Exercise brief:
Please copy out every line of the listing below in which the word "router" appears.

Provided entries:
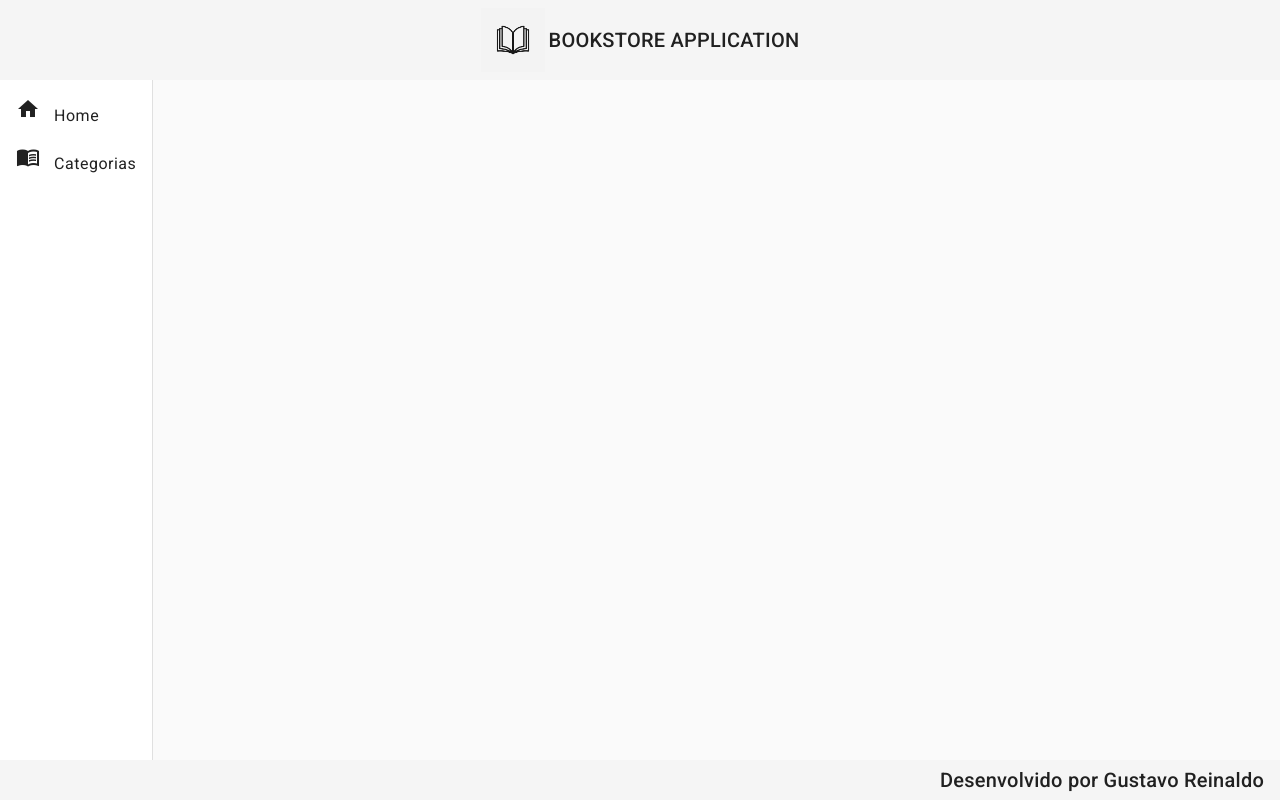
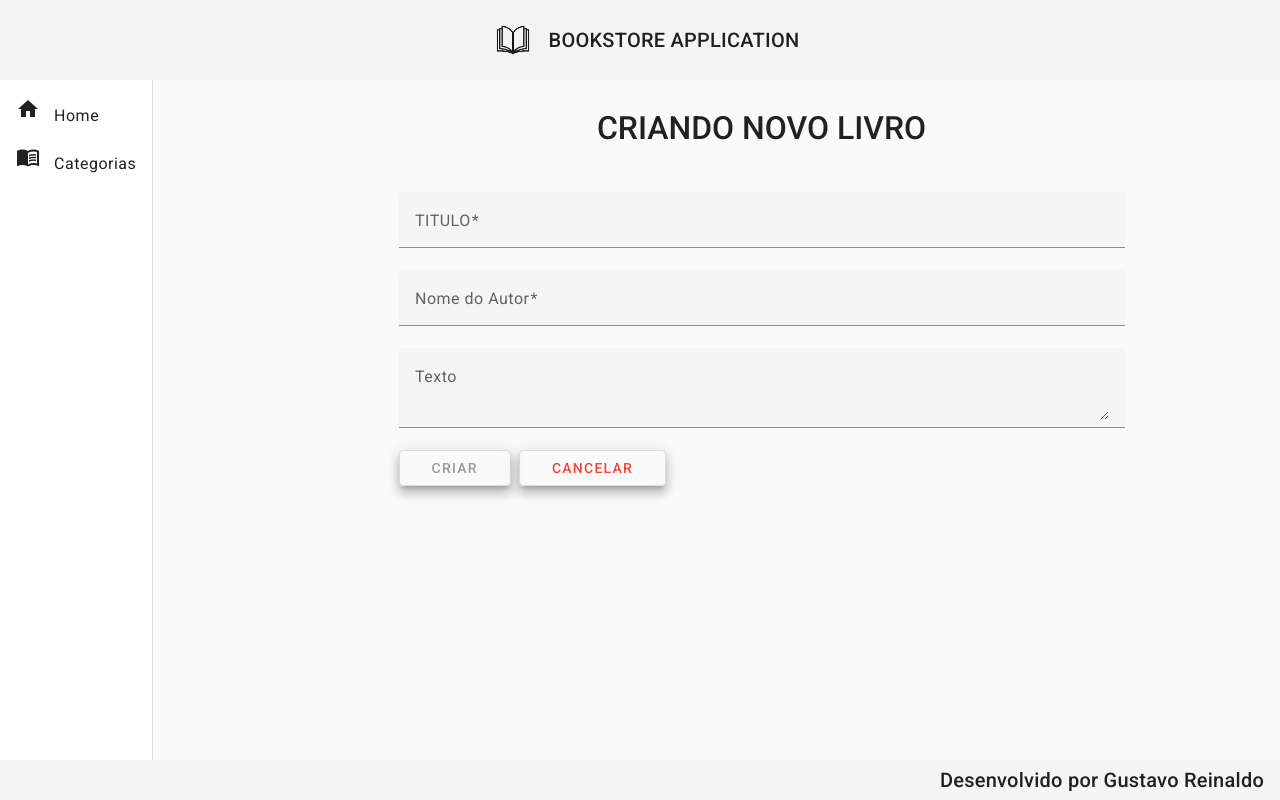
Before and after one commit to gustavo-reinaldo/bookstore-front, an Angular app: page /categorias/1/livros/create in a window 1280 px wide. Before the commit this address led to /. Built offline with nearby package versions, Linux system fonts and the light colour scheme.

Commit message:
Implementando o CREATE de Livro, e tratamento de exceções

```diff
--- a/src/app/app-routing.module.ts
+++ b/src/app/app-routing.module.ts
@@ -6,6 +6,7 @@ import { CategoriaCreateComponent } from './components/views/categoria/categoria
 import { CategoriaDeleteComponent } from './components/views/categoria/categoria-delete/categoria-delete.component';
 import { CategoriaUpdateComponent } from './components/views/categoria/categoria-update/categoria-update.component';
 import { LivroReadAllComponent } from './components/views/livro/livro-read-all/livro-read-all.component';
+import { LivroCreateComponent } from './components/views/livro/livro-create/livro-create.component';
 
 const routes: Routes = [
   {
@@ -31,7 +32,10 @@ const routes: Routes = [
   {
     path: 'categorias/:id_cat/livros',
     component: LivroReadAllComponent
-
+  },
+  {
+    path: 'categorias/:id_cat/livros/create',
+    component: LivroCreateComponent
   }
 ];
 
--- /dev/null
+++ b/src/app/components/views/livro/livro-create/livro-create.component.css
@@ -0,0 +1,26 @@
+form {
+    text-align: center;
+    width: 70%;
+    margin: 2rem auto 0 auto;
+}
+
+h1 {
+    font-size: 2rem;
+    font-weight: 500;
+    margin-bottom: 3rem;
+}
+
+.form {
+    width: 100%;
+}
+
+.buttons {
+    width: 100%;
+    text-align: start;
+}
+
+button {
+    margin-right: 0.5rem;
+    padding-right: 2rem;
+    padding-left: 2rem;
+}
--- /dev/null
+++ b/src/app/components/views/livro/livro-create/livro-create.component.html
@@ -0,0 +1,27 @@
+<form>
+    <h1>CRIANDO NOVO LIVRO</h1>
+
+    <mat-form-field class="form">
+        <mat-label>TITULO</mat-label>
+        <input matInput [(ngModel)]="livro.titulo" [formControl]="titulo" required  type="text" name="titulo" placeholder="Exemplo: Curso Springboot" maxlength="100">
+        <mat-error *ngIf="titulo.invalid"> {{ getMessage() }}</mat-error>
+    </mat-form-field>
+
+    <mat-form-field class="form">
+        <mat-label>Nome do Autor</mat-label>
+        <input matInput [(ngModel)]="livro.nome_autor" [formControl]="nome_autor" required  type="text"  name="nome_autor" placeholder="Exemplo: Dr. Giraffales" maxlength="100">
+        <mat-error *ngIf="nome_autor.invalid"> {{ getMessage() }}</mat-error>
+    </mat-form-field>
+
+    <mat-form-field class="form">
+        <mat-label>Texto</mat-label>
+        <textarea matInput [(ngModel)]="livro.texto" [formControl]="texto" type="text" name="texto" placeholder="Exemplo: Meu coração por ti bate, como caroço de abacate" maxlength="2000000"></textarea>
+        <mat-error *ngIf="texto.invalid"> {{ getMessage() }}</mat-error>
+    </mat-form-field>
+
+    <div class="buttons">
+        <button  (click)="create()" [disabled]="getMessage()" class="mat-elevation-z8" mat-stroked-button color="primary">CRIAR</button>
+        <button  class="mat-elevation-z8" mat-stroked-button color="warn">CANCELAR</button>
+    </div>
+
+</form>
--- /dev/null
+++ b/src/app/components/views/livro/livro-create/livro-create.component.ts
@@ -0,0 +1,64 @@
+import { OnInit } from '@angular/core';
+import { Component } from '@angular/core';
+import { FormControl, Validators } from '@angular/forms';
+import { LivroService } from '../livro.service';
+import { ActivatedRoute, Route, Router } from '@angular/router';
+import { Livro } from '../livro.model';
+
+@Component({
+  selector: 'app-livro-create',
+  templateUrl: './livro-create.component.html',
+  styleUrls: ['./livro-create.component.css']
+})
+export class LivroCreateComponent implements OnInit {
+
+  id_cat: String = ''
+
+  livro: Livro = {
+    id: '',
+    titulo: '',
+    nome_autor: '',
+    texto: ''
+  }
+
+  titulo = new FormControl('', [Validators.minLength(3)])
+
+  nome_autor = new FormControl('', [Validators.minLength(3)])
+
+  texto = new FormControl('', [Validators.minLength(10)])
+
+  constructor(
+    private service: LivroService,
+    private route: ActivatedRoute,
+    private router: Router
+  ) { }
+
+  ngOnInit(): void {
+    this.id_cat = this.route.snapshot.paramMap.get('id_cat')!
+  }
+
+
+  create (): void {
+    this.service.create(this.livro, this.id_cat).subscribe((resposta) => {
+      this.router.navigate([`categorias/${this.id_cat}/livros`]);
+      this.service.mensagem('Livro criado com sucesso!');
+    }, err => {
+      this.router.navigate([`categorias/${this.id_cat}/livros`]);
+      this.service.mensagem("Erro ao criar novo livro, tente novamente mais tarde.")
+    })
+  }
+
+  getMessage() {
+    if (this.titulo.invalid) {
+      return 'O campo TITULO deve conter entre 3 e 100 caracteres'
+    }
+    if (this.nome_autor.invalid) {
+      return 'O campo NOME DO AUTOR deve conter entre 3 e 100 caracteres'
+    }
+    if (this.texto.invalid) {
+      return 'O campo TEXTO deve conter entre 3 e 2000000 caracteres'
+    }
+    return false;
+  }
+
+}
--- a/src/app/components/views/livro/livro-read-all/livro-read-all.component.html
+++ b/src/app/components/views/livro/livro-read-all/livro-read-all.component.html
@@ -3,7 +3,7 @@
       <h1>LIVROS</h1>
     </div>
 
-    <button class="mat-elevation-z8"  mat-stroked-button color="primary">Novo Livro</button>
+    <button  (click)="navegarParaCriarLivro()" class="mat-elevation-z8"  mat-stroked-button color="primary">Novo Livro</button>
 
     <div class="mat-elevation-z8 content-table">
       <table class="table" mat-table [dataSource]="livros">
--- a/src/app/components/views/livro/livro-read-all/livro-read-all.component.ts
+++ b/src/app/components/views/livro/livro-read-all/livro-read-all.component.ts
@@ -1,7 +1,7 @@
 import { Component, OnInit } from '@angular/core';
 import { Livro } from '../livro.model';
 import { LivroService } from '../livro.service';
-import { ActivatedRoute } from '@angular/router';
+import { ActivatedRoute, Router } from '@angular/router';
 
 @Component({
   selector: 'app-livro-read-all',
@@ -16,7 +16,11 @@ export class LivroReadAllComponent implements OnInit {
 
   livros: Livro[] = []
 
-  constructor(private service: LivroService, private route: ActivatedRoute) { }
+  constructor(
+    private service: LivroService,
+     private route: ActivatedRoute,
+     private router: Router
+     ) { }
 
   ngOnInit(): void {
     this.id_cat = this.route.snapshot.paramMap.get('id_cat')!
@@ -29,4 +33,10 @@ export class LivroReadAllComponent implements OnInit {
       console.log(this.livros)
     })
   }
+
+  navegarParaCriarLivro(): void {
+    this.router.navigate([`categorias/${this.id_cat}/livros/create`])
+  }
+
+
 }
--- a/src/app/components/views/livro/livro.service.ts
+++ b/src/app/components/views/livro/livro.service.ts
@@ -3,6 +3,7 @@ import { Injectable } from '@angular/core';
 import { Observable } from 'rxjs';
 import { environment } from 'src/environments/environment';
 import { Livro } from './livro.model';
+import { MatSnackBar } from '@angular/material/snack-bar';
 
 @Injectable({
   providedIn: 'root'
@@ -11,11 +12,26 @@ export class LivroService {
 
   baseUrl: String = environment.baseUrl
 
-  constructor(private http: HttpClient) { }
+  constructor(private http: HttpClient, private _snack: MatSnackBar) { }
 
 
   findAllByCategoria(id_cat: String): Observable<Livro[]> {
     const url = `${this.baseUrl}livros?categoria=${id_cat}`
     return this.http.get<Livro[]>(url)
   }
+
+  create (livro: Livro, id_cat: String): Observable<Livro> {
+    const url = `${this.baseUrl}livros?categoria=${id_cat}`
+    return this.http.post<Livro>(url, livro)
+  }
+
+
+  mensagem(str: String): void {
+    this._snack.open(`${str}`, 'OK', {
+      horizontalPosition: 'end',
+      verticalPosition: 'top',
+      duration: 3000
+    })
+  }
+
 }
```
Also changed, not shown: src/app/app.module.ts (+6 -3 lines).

Response:
+import { ActivatedRoute, Route, Router } from '@angular/router';
+    private router: Router
+      this.router.navigate([`categorias/${this.id_cat}/livros`]);
+      this.router.navigate([`categorias/${this.id_cat}/livros`]);
-import { ActivatedRoute } from '@angular/router';
+import { ActivatedRoute, Router } from '@angular/router';
+     private router: Router
+    this.router.navigate([`categorias/${this.id_cat}/livros/create`])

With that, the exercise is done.